Our Changing Community – Through a slide show presentation and guided tour students will explore the development of Quesnel. Hands on activities will allow children to compare technologies used in past and present. 1 to 1 1⁄2 hours.

First Nations – Students have an opportunity to learn about Dakelh (Carrier) culture in the Footprints in Stone exhibit. A question sheet directs their attention to particular artifacts and information panels. They also have an opportunity to listen to the stories of local Elders recorded on video. Recommended for grades 3 and up. For groups of more than 15 students this unit can be combined with either the Fur Trade or the Archaeologist programs. 45 minutes, 1 1⁄2 – 2 hrs in combination.

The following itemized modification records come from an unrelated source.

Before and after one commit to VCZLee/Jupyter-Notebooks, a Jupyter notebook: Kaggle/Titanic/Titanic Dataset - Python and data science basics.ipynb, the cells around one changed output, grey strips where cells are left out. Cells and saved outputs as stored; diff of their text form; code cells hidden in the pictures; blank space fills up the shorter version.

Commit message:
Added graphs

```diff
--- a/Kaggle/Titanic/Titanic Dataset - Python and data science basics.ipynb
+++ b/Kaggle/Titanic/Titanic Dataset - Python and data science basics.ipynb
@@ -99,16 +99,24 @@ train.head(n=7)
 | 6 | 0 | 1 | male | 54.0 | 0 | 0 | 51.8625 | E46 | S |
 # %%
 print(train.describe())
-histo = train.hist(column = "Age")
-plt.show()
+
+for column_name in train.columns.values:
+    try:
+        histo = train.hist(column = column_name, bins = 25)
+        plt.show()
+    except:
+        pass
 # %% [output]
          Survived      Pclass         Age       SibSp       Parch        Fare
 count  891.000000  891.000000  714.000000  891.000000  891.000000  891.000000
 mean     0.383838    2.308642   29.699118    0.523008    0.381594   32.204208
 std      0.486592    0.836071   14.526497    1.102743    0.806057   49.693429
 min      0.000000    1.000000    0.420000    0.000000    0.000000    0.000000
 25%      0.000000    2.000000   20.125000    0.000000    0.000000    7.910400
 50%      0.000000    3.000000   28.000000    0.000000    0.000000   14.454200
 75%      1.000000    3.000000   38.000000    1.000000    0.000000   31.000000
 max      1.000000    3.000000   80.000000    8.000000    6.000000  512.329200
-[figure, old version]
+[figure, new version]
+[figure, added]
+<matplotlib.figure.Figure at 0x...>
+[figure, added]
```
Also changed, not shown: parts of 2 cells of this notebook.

The Fur Trade - This program focuses on the interaction between First Nations and traders from the Northwest and Hudson Bay Companies. Students will explore the exchange of goods, knowledge and technology between these groups using visual aids, hands on materials and participation in a fur trade game. 45 minutes – 1 hour as a single unit, 1 1⁄2 - 2 hrs combined with the First Nations unit.

The Archaeologist – Students will explore the role of archaeology in uncovering the past. What is an artifact? What materials are preserved in our soil and climate? How are objects dated? Students will participate in a simulated dig and document their finds. They will discuss what they can learn from the material they have uncovered and what information is missing. This unit can be combined with a museum tour, scavenger hunt or the First Nations program. Recommended for grades 3 and up. 45 minutes – 1 hour as a single unit, 1 1⁄2 - 2 hrs combined with the First Nations unit.

The Museum Curator – Combine a tour of the museum with an opportunity to examine an artifact in greater detail and learn a little about the role of a museum curator. This exercise will develop observation, critical thinking and written and/or verbal skills as students don white gloves, measure and describe their artifact, deduce its use and report to the class. (Objects can be selected to illustrate particular themes such as jobs in the community, changes in technology, or simple machines.)

Immigrant Stories – This program is designed to introduce students to a variety of primary source materials and to learn about the life of Chinese Immigrants to BC. Students will be told the story of C.D. Hoy, who immigrated from China in 1902. They will select early photographs taken by Mr. Hoy and answer questions to learn more of the story behind the photograph. They will examine immigration applications of Chinese miners who came to Quesnel in the 19th century to see how much information they can learn from official documents and they will watch short videos of Elders from Quesnel's Chinese community describing their memories of growing up in Quesnel. Students will also have an opportunity to tour the Chinese collections. Students can be provided with free time to complete a scavenger hunt of objects brought to Quesnel by immigrants from many different cultures.

Drama & Language Arts - Let the museum be a source of inspiration for your students creativity. We will warm up with a few drama exercises and play Victorian parlour games. Students will select a prop or article of clothing from our tickle trunk and develop a character. Working in groups with an archival photograph as inspiration, we will develop short skits, telling the story of what happened before the photo was taken or bring the photo to life to act out what happened next. Alternately the photographs can be used as a source of inspiration for a creative writing exercise. Approximately 1 hr.

Many if these programs can be modified and offered as outreach programs brought to your school.